It’s a stone cold fact nowadays that brands are looking for numbers before they invest in an event. These can range from simple demographic analyses of ticket sales or social media following, but the more data you present, the more concrete your pitch will seem. Recent technological innovations like RFID wristbands offer a far deeper insight into guest behavior and that information is like gold to festival sponsors.
A further explanation: Jimmy is a 23-year old from the suburbs. With a data set provided by a well engineered RFID wristband, you can collect data on what acts Jimmy saw, what alcohol he purchased and when, and how much he engage with different aspects of the festival. A smart sponsor will be able to interpret this data to better plan a sponsorship arrangement and boost the value of your offering.
Consider the Benefits of In-Kind Sponsorship
Maybe you’re running a smaller event and the likelihood of snagging a major international brand feels a little out of reach. In-kind sponsorships with local food and drink companies are a great way to make good money.
This is how it works: The brand—maybe a local brewery or healthy juice company— will donate some product to your event, and you can then sell that to guests at a determined price. This bumps up your revenue while helping the exposure of another small local business, and is a good way of structuring a partnership if either side isn’t flush with a million dollar advertising budget.
Experiential Marketing Concepts
A big trend in marketing in recent years has been the shift towards experiential installations, and in the festival world that often translates to companies setting up stages or pop-up areas where guests can hang out, see music, and maybe score a couple freebies.
A recent example of a successful installation is Perrier’s “Green House” at Pemberton Music Festival. Their air-conditioned area featured a cool environment (out of the hot summer sun), free water, Perrier cocktails, and chill-out DJs. It was a success because it added value to the guest experience, while the branding was softer to appeal more subtly to the crowd’s sensibilities.
Do remember that in this arrangements, the ideas for installations are usually a product of the brand collaborating with an art agency, which is then approved by the festival. The added element of the ad agency can be useful if they are creative and well-attuned to your demographic, but can also complicate your partnership. Make sure that you’re agreeing to something that looks and feels right for your festival.
Get Your Socials Dialed to Maximize Content Flow
A branding partnership at a festival does not begin and end on the festival grounds. Often, the social media following of both the brand and the festival are mutually leveraged.

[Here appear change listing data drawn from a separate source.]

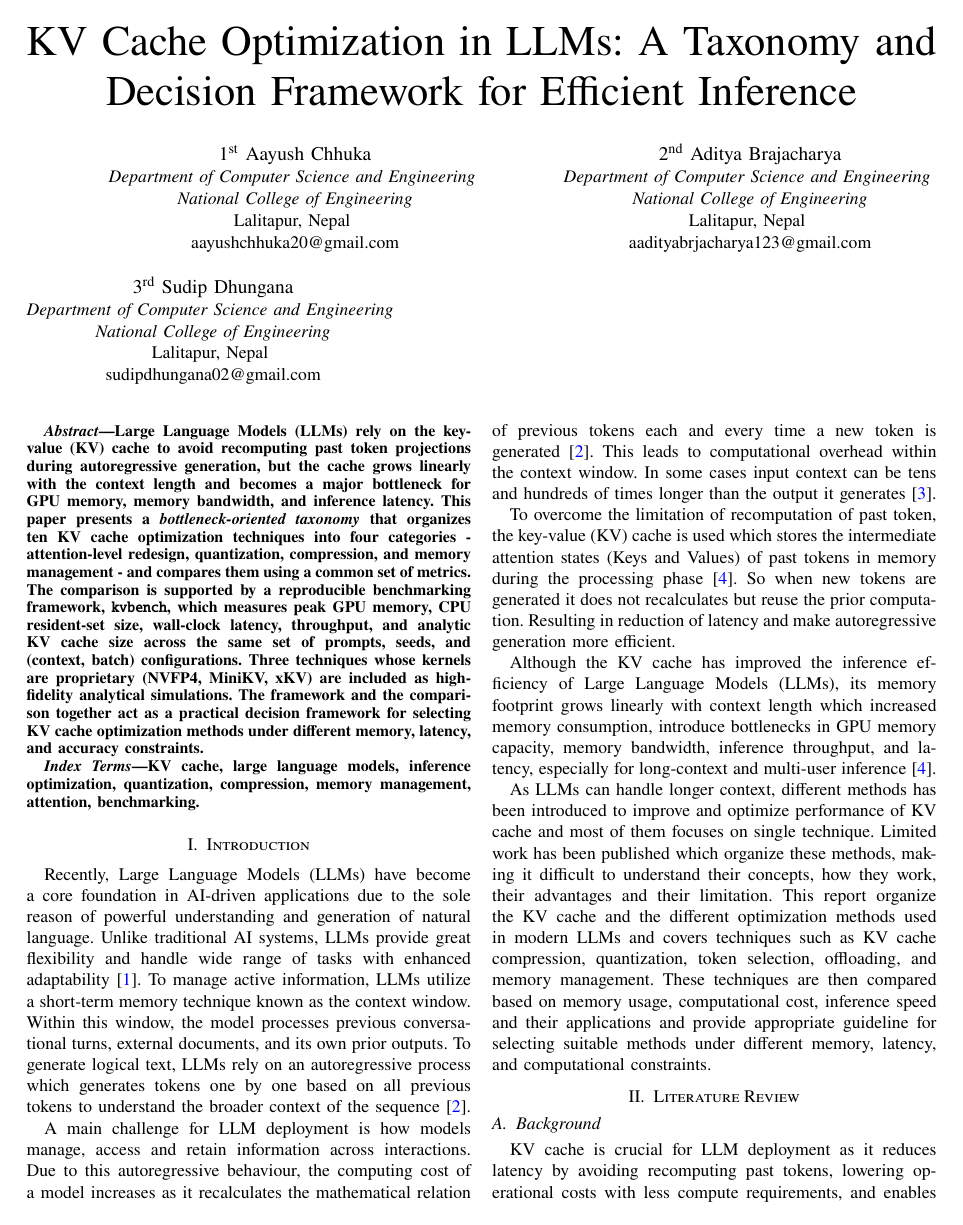
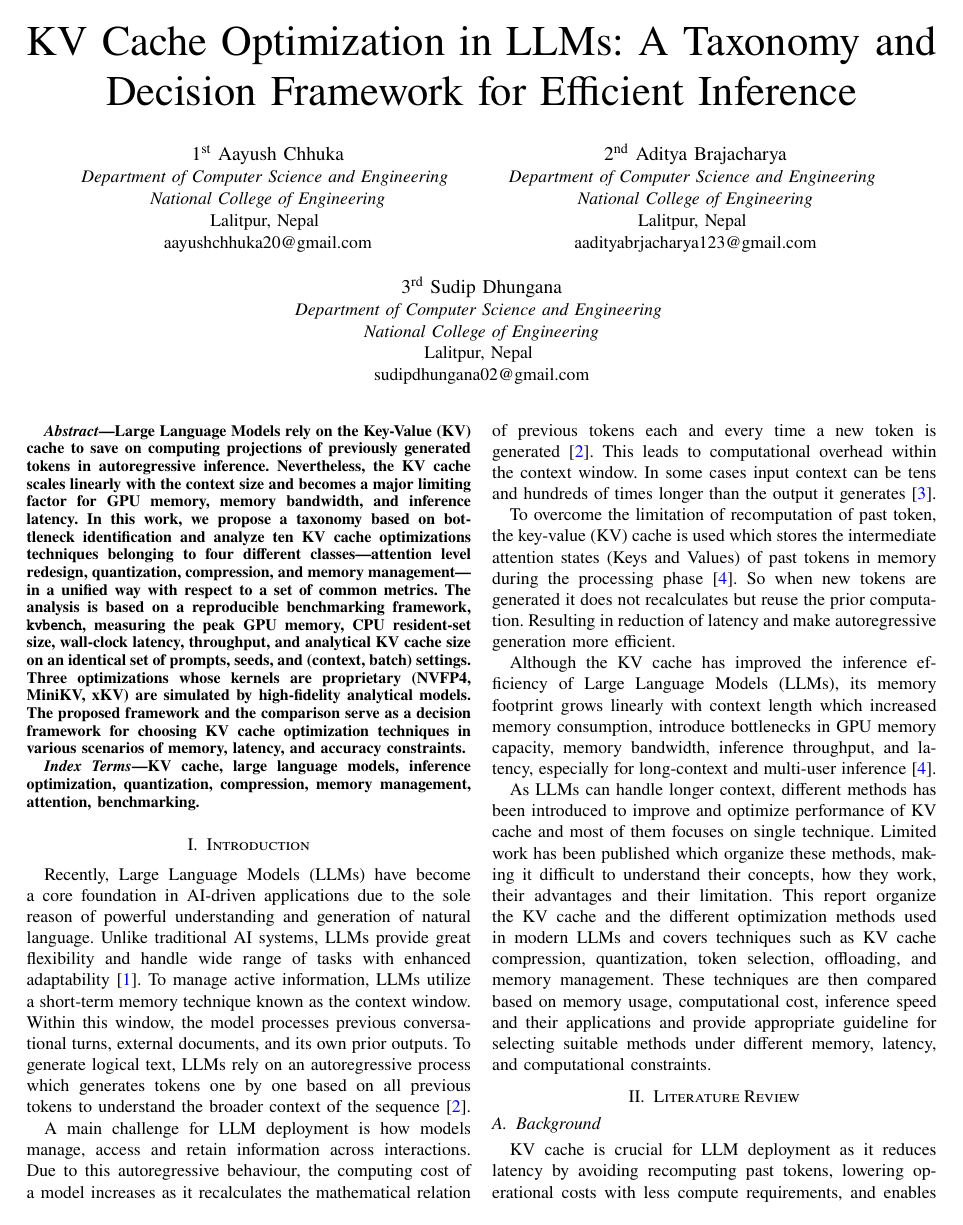
Before and after one commit to AayushChhuka7/KV-cache, a LaTeX paper (main.tex): page 1 of 11. Compiled offline with pdfLaTeX.

Commit message:
Replace abstract, center 3rd author, fix Lalitpur spelling
- Replace abstract with updated bottleneck-taxonomy framing
- Define \linebreakand (absent in IEEEtran V1.8b) to center the
  third author under the top row instead of left-justifying it
- Correct Lalitapur -> Lalitpur in all author blocks

Co-Authored-By: Claude Opus 4.8 <noreply@anthropic.com>

```diff
--- a/main.tex
+++ b/main.tex
@@ -18,12 +18,21 @@
 % Breakable typewriter text for long code/model identifiers (no hyperlink).
 \DeclareUrlCommand\code{\urlstyle{tt}}
 
+% \linebreakand: start a new centered row of authors (IEEEtran V1.8b lacks it).
+\makeatletter
+\newcommand{\linebreakand}{%
+	\end{@IEEEauthorhalign}%
+	\hfill\mbox{}\par
+	\mbox{}\hfill\begin{@IEEEauthorhalign}%
+}
+\makeatother
+
 \title{KV Cache Optimization in LLMs: A Taxonomy and Decision Framework for Efficient Inference}
 \author{
 	\IEEEauthorblockN{1\textsuperscript{st} Aayush Chhuka}
 	\IEEEauthorblockA{\textit{Department of Computer Science and Engineering} \\
 		\textit{National College of Engineering}\\
-		Lalitapur, Nepal \\
+		Lalitpur, Nepal \\
 		aayushchhuka20@gmail.com}
 
 	\and
@@ -31,21 +40,21 @@
 	\IEEEauthorblockN{2\textsuperscript{nd} Aditya Brajacharya}
 	\IEEEauthorblockA{\textit{Department of Computer Science and Engineering} \\
 		\textit{National College of Engineering}\\
-		Lalitapur, Nepal \\
+		Lalitpur, Nepal \\
 		aadityabrjacharya123@gmail.com}
 
-	\and
+	\linebreakand
 	\IEEEauthorblockN{3\textsuperscript{rd} Sudip Dhungana}
 	\IEEEauthorblockA{\textit{Department of Computer Science and Engineering} \\
 		\textit{National College of Engineering}\\
-		Lalitapur, Nepal \\
+		Lalitpur, Nepal \\
 		sudipdhungana02@gmail.com}
 }
 \begin{document}
 \maketitle
 
 \begin{abstract}
-Large Language Models (LLMs) rely on the key-value (KV) cache to avoid recomputing past token projections during autoregressive generation, but the cache grows linearly with the context length and becomes a major bottleneck for GPU memory, memory bandwidth, and inference latency. This paper presents a \textit{bottleneck-oriented taxonomy} that organizes ten KV cache optimization techniques into four categories - attention-level redesign, quantization, compression, and memory management - and compares them using a common set of metrics. The comparison is supported by a reproducible benchmarking framework, \texttt{kvbench}, which measures peak GPU memory, CPU resident-set size, wall-clock latency, throughput, and analytic KV cache size across the same set of prompts, seeds, and (context, batch) configurations. Three techniques whose kernels are proprietary (NVFP4, MiniKV, xKV) are included as high-fidelity analytical simulations. The framework and the comparison together act as a practical decision framework for selecting KV cache optimization methods under different memory, latency, and accuracy constraints.
+Large Language Models rely on the Key-Value (KV) cache to save on computing projections of previously generated tokens in autoregressive inference. Nevertheless, the KV cache scales linearly with the context size and becomes a major limiting factor for GPU memory, memory bandwidth, and inference latency. In this work, we propose a taxonomy based on bottleneck identification and analyze ten KV cache optimizations techniques belonging to four different classes---attention level redesign, quantization, compression, and memory management---in a unified way with respect to a set of common metrics. The analysis is based on a reproducible benchmarking framework, \texttt{kvbench}, measuring the peak GPU memory, CPU resident-set size, wall-clock latency, throughput, and analytical KV cache size on an identical set of prompts, seeds, and (context, batch) settings. Three optimizations whose kernels are proprietary (NVFP4, MiniKV, xKV) are simulated by high-fidelity analytical models. The proposed framework and the comparison serve as a decision framework for choosing KV cache optimization techniques in various scenarios of memory, latency, and accuracy constraints.
 \end{abstract}
 
 \begin{IEEEkeywords}
```
Also changed, not shown: main.pdf, 2 other files.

If both are well-aligned, this can be a major boost both before and after the festival.
The way to best execute this is with quality, engaging content. A branded promo or recap video, ticket giveaways, photo-sets that are shared through both brand and festival channels can be very effective if the partnership has been well selected. Ideally, your festival and your brand partner will share a target market, so doubling down on the partnership with content will drill your festival’s image and narrative to a wider audience.
Sponsorship has become an integral part of the business of festivals, and if you work with the right brands you can use their financial heft and thirst for access to your audience to truly enhance your event for the attendee. But make sure that they don’t encroach on your cool because once you lose that you’ll lose the sponsor.